(TASK PROMPT)
Print the listing below a second time, exactly, and omit its images.

Start of EXERCISE DATA

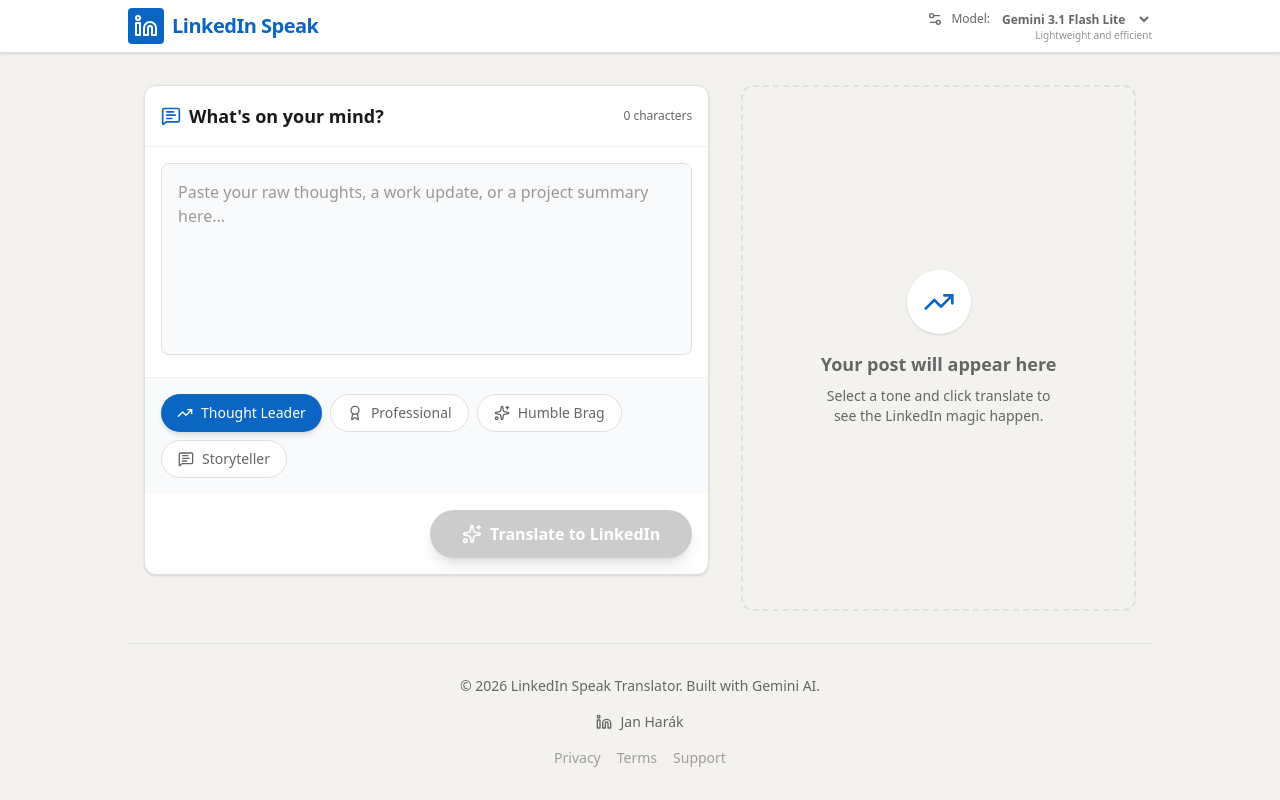
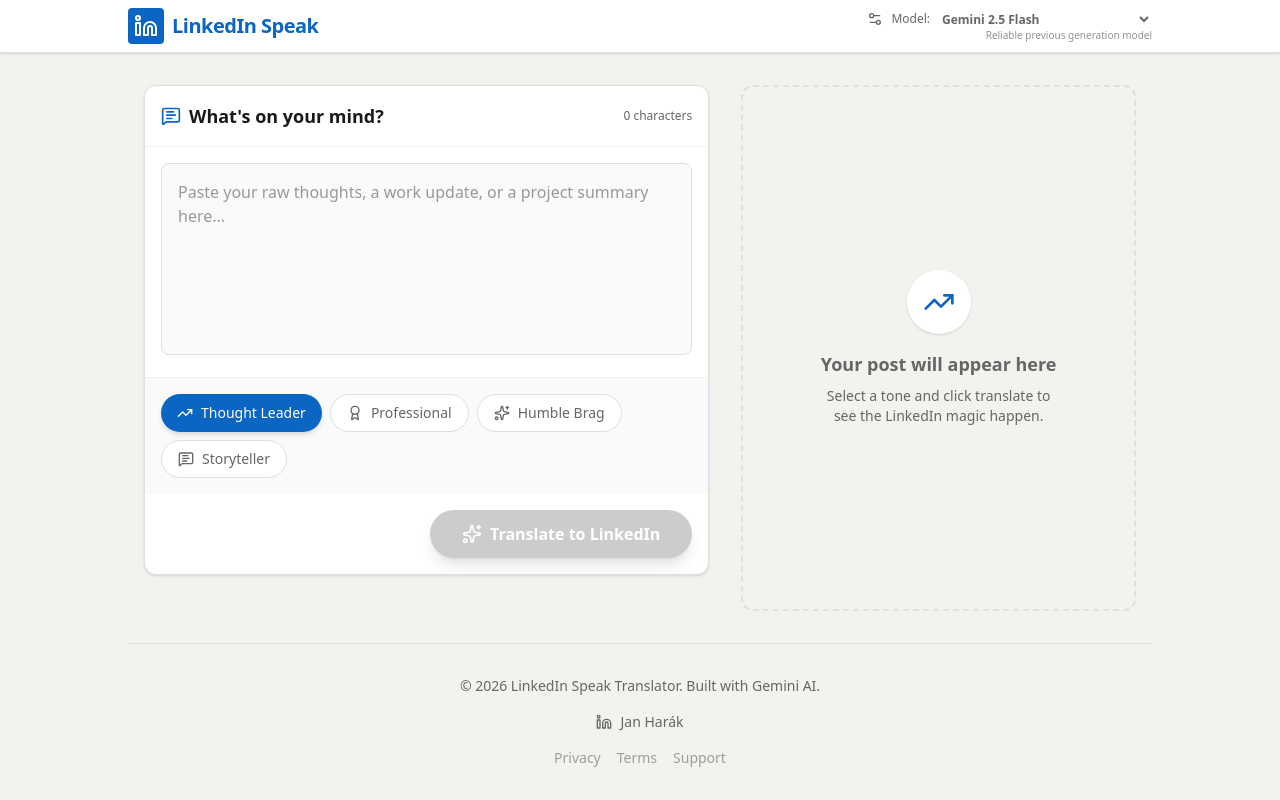
Before and after one commit to JanHarak/LinkedInSpeak, a React (Vite) app: page / in a window 1280 px wide. Built offline with nearby package versions, Linux system fonts and the light colour scheme.

Commit message:
feat: Enable Gemini 2.5 Flash model
The Gemini 2.5 Flash model is now enabled by default for translations. Other models are temporarily disabled to focus on testing and stabilizing this version.

```diff
--- a/src/App.tsx
+++ b/src/App.tsx
@@ -28,11 +28,11 @@
 }
 
 const MODELS = [
-  { id: 'gemini-3.1-flash-lite-preview', name: 'Gemini 3.1 Flash Lite', description: 'Lightweight and efficient' },
-  { id: 'gemini-3-flash-preview', name: 'Gemini 3 Flash (Fast)', description: 'Best for quick translations' },
-  { id: 'gemini-3.1-pro-preview', name: 'Gemini 3.1 Pro (Smart)', description: 'Best for complex reasoning and nuance' },
-  { id: 'gemini-2.5-flash-preview-12-2025', name: 'Gemini 2.5 Flash', description: 'Reliable previous generation model' },
-  { id: 'gemini-flash-latest', name: 'Gemini Flash (Stable)', description: 'Stable version of the Flash model' },
+  { id: 'gemini-3.1-flash-lite-preview', name: 'Gemini 3.1 Flash Lite', description: 'Lightweight and efficient', disabled: true },
+  { id: 'gemini-3-flash-preview', name: 'Gemini 3 Flash (Fast)', description: 'Best for quick translations', disabled: true },
+  { id: 'gemini-3.1-pro-preview', name: 'Gemini 3.1 Pro (Smart)', description: 'Best for complex reasoning and nuance', disabled: true },
+  { id: 'gemini-2.5-flash-preview-12-2025', name: 'Gemini 2.5 Flash', description: 'Reliable previous generation model', disabled: false },
+  { id: 'gemini-flash-latest', name: 'Gemini Flash (Stable)', description: 'Stable version of the Flash model', disabled: true },
 ];
 
 const TONES = [
@@ -46,7 +46,7 @@
   const [input, setInput] = useState('');
   const [output, setOutput] = useState('');
   const [isLoading, setIsLoading] = useState(false);
-  const [selectedModel, setSelectedModel] = useState(MODELS[0].id);
+  const [selectedModel, setSelectedModel] = useState('gemini-2.5-flash-preview-12-2025');
   const [selectedTone, setSelectedTone] = useState(TONES[0].id);
   const [copied, setCopied] = useState(false);
   const [error, setError] = useState<string | null>(null);
@@ -118,7 +118,7 @@
                   className="bg-transparent border-none focus:ring-0 cursor-pointer hover:text-[#0A66C2] transition-colors font-bold"
                 >
                   {MODELS.map(m => (
-                    <option key={m.id} value={m.id}>{m.name}</option>
+                    <option key={m.id} value={m.id} disabled={m.disabled}>{m.name}{m.disabled ? ' (Inactive)' : ''}</option>
                   ))}
                 </select>
               </div>
```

End of EXERCISE DATA

(OUTPUT)
Before and after one commit to JanHarak/LinkedInSpeak, a React (Vite) app: page / in a window 1280 px wide. Built offline with nearby package versions, Linux system fonts and the light colour scheme.

Commit message:
feat: Enable Gemini 2.5 Flash model
The Gemini 2.5 Flash model is now enabled by default for translations. Other models are temporarily disabled to focus on testing and stabilizing this version.

```diff
--- a/src/App.tsx
+++ b/src/App.tsx
@@ -28,11 +28,11 @@
 }
 
 const MODELS = [
-  { id: 'gemini-3.1-flash-lite-preview', name: 'Gemini 3.1 Flash Lite', description: 'Lightweight and efficient' },
-  { id: 'gemini-3-flash-preview', name: 'Gemini 3 Flash (Fast)', description: 'Best for quick translations' },
-  { id: 'gemini-3.1-pro-preview', name: 'Gemini 3.1 Pro (Smart)', description: 'Best for complex reasoning and nuance' },
-  { id: 'gemini-2.5-flash-preview-12-2025', name: 'Gemini 2.5 Flash', description: 'Reliable previous generation model' },
-  { id: 'gemini-flash-latest', name: 'Gemini Flash (Stable)', description: 'Stable version of the Flash model' },
+  { id: 'gemini-3.1-flash-lite-preview', name: 'Gemini 3.1 Flash Lite', description: 'Lightweight and efficient', disabled: true },
+  { id: 'gemini-3-flash-preview', name: 'Gemini 3 Flash (Fast)', description: 'Best for quick translations', disabled: true },
+  { id: 'gemini-3.1-pro-preview', name: 'Gemini 3.1 Pro (Smart)', description: 'Best for complex reasoning and nuance', disabled: true },
+  { id: 'gemini-2.5-flash-preview-12-2025', name: 'Gemini 2.5 Flash', description: 'Reliable previous generation model', disabled: false },
+  { id: 'gemini-flash-latest', name: 'Gemini Flash (Stable)', description: 'Stable version of the Flash model', disabled: true },
 ];
 
 const TONES = [
@@ -46,7 +46,7 @@
   const [input, setInput] = useState('');
   const [output, setOutput] = useState('');
   const [isLoading, setIsLoading] = useState(false);
-  const [selectedModel, setSelectedModel] = useState(MODELS[0].id);
+  const [selectedModel, setSelectedModel] = useState('gemini-2.5-flash-preview-12-2025');
   const [selectedTone, setSelectedTone] = useState(TONES[0].id);
   const [copied, setCopied] = useState(false);
   const [error, setError] = useState<string | null>(null);
@@ -118,7 +118,7 @@
                   className="bg-transparent border-none focus:ring-0 cursor-pointer hover:text-[#0A66C2] transition-colors font-bold"
                 >
                   {MODELS.map(m => (
-                    <option key={m.id} value={m.id}>{m.name}</option>
+                    <option key={m.id} value={m.id} disabled={m.disabled}>{m.name}{m.disabled ? ' (Inactive)' : ''}</option>
                   ))}
                 </select>
               </div>
```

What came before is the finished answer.